The other things people often reference, such as biotin supplements, have had very little data to support their use. I caution my patients on the use of supplements for hair loss as I worry that the anxiety that comes with thinning hair leads some to go ‘overboard’ with the supplements- either in variety or volume of supplements they take. If there is a true identifiable deficiency, iron for example, then taking a supplement if needed may be helpful. I caution on the use of biotin in particular as the FDA issued a warning in 2017 on biotin’s ability to interfere with hundreds of laboratory tests. This can result in false lab results when obtaining bloodwork.
I have seen some studies suggesting improvement in hair growth with Omega 3, Omega 6 and antioxidants. This is likely why the foods generally recommended for healthy hair are fish like salmon, eggs, avocados, nuts, flax seeds- these are foods rich in biotin and omega 3 and omega 6. I personally would prefer that my patients add these to their diet instead of taking a vitamin supplement in the case that they may be beneficial.
Aside from treating the underlying cause, the other route for volumizing effects are through products.
There are thickening shampoos. These do give an effect of the appearance of more volume. Some work by ‘swelling’ hair follicles to add the appearance of volume while others may leave a residue on the hair follicle to give the appearance of volume. I like these but do caution to not use them routinely. It helps to use a clarifying shampoo routinely to reduce the buildup on the hair.
Leave in conditioners, gels, and other styling agents are nice as they “coat” the hair. They add moisture and help as many people with thinning hair find that it tangles easily. Leave in conditioner can prevent the tangling and make us less likely to get further hair loss from hair breakage. I’m actually a fan of these products as they tend to hydrate the hair giving the appearance of more volume and also makes hair breakage less likely.
Even coloring your hair can add the appearance of volume to hair. The hair shaft is actually not smooth- it’s scaly when magnified. Most hair dyes work by opening the outermost part of the hair follicle called the cuticle to deposit artificial pigment. Once artificial pigment or color is deposited in your cuticles, it undergoes a reaction that makes the particle too large to just come out on its own. It needs a pH change in your hair and heat to open the cuticles back up to release the pigment. This is why the goal of a shampoo for color treated hair is to maintain a pH that allows your hair to hold onto its pigment and to avoid stripping color with harsh detergents that can strip the cuticle and the color along with it. Many of my patients with hair loss are fearful of doing any treatment to their hair. When we do get new hair growth, it’s often lightly colored or grey making it difficult to appreciate. Adding color can help people see the new growth.

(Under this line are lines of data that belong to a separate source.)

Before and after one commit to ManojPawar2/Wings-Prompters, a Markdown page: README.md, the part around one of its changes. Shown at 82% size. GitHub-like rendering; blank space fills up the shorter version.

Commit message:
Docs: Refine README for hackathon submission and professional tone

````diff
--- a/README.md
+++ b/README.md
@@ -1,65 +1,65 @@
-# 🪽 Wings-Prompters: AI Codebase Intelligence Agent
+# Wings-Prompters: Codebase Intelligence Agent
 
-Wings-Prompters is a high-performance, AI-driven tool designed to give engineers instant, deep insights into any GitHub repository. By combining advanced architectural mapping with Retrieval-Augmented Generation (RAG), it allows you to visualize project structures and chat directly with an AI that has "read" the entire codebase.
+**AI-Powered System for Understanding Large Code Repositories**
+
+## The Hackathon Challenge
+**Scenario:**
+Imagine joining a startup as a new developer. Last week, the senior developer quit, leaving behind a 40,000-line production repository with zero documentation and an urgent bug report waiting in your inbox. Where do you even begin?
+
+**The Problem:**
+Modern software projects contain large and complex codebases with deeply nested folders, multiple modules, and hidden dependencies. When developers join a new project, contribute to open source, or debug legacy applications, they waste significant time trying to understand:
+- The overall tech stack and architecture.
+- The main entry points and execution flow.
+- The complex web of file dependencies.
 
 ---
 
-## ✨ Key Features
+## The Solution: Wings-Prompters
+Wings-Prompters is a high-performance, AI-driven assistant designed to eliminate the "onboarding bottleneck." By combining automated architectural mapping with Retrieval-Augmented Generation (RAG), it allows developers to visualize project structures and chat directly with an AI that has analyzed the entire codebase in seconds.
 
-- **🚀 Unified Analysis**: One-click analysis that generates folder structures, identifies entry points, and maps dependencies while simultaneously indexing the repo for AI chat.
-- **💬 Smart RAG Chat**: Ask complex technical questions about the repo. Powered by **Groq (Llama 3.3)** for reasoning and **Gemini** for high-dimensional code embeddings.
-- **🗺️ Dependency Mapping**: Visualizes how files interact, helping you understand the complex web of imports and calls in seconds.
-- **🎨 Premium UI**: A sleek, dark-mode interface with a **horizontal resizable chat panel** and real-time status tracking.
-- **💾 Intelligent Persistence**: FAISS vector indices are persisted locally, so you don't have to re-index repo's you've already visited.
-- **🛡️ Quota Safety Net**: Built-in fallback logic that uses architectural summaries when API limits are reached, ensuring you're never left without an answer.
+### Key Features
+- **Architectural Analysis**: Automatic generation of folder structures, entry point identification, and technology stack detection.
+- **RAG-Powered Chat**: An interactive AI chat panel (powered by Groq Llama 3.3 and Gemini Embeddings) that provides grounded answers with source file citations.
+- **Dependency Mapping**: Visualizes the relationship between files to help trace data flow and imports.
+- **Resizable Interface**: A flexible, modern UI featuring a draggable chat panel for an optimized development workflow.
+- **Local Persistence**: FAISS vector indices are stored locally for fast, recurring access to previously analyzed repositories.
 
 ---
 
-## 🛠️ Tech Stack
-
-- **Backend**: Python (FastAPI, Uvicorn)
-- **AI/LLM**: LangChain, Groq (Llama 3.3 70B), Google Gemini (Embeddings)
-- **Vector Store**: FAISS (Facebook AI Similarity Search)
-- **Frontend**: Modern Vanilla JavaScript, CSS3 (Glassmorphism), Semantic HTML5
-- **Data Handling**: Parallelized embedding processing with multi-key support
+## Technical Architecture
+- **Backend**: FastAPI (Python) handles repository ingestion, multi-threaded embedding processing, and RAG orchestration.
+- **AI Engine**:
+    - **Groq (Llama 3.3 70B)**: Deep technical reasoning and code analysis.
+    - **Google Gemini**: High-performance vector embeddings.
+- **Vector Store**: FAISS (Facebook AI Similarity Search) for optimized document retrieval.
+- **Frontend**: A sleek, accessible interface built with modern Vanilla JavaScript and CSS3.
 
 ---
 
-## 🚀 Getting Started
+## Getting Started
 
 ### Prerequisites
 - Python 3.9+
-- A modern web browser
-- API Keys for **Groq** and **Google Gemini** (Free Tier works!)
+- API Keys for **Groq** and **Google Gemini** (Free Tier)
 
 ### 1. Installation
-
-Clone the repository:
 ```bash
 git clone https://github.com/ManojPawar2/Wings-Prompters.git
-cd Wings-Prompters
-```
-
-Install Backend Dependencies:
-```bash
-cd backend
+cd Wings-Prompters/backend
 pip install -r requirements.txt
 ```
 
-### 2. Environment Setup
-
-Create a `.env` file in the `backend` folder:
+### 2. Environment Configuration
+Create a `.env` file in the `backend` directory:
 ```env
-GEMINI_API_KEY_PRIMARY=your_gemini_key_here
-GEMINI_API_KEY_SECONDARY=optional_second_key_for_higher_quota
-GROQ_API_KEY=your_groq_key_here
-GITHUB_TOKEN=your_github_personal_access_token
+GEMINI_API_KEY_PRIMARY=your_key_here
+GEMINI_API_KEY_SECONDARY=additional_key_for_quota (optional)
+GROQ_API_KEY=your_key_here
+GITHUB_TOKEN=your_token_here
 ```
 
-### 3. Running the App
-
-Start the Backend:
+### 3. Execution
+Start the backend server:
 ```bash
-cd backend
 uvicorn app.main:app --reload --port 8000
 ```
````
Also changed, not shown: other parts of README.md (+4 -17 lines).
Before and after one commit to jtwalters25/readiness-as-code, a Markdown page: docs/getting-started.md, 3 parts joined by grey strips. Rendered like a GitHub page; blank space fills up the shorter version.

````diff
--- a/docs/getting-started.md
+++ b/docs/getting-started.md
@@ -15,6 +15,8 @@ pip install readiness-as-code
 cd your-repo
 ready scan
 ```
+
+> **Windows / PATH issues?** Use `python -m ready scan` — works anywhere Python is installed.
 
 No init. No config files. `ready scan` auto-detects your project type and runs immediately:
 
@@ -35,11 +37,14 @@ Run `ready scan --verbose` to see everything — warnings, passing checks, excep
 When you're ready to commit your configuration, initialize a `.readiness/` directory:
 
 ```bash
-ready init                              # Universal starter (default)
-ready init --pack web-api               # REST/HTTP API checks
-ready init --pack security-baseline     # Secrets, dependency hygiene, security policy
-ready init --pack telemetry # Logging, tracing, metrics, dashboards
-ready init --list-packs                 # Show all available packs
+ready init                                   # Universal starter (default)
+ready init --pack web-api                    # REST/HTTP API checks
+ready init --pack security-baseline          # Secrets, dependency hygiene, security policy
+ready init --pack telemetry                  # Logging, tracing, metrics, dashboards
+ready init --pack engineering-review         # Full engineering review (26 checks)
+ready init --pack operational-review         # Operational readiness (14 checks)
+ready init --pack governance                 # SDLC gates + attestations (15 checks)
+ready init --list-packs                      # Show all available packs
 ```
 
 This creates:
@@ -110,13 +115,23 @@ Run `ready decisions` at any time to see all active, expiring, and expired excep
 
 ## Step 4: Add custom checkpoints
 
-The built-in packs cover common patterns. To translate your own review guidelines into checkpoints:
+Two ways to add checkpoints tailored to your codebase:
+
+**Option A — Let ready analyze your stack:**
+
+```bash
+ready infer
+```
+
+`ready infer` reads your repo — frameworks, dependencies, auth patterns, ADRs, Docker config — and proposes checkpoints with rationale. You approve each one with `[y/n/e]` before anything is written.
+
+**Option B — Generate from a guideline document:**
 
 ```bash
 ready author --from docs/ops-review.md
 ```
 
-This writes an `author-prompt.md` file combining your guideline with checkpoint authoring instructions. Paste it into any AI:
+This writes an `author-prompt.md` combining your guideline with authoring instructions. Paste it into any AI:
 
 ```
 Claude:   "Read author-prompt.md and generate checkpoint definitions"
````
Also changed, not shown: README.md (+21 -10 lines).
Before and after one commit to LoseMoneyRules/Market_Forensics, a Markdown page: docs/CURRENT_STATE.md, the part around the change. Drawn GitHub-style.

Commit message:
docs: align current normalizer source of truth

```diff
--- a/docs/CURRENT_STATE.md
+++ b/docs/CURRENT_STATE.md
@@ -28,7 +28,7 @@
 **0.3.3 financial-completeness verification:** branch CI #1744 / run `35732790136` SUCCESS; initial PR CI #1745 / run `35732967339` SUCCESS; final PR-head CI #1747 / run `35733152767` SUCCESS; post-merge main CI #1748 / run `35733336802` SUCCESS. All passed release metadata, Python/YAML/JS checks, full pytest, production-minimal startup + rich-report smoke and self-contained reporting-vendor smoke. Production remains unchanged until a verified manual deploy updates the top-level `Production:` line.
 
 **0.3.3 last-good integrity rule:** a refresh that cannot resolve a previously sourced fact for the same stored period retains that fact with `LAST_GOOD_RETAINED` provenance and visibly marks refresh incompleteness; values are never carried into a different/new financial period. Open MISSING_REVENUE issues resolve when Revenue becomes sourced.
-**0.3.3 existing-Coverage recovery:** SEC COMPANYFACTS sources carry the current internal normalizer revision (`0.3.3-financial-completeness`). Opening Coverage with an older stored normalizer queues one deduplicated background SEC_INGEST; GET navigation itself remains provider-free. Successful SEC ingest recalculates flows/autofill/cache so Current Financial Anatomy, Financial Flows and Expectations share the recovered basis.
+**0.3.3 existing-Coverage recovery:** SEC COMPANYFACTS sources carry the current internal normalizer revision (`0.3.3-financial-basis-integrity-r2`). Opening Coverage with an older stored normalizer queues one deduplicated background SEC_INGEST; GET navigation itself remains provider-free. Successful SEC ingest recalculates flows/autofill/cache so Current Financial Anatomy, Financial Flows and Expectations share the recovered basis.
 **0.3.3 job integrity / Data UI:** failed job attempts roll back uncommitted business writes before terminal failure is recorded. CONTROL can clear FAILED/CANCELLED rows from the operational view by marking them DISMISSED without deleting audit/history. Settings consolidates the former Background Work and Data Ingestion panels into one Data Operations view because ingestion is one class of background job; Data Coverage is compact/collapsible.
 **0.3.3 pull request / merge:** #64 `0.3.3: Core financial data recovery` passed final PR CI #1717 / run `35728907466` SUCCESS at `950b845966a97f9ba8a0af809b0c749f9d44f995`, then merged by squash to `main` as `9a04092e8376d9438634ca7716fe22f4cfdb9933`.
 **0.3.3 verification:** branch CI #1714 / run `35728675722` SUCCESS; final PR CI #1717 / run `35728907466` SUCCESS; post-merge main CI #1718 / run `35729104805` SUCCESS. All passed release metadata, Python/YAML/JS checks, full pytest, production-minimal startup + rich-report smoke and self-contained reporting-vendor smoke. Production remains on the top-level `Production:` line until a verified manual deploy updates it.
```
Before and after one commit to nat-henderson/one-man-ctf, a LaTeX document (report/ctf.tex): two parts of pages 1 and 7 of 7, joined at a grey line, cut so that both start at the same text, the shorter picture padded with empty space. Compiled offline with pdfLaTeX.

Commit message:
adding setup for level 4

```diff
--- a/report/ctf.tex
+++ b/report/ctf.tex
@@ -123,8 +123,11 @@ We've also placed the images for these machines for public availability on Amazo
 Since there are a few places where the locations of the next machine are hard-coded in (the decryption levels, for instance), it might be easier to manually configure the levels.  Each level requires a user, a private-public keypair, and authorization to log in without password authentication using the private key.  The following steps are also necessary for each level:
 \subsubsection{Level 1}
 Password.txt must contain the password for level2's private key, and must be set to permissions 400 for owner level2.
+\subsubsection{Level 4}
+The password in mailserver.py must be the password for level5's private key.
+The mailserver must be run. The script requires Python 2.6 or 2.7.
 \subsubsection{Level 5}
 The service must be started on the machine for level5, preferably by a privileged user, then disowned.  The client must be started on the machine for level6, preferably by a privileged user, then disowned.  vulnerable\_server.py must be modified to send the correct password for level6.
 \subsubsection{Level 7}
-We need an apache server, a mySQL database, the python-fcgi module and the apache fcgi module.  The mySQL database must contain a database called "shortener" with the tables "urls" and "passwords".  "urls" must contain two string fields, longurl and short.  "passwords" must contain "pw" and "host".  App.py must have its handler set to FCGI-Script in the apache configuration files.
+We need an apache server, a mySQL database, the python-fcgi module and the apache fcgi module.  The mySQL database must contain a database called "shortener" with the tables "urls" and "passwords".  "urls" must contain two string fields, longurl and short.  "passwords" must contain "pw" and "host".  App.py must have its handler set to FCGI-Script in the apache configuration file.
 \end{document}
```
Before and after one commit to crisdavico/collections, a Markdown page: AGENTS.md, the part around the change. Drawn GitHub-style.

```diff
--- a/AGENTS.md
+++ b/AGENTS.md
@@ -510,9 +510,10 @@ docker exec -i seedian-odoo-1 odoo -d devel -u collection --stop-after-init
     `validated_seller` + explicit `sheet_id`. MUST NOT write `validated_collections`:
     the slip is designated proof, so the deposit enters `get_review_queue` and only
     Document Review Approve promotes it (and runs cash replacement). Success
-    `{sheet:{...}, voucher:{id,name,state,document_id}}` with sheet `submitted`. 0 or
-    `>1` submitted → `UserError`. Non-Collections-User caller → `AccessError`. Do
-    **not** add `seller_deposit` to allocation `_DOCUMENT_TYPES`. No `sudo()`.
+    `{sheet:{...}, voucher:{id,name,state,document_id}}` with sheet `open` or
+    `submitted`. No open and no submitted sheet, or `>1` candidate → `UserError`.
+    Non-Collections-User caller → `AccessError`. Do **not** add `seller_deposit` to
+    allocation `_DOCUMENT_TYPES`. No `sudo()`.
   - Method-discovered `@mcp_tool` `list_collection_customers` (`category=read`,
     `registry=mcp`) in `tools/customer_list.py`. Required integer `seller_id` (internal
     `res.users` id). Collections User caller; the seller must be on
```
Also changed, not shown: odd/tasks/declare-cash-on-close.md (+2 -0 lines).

The number of hair follicles we have is hereditary- we actually cannot get more! When it comes to thinning and loss the real question is whether each hair follicle is actually growing a hair and whether each individual hair is as coarse as it can be.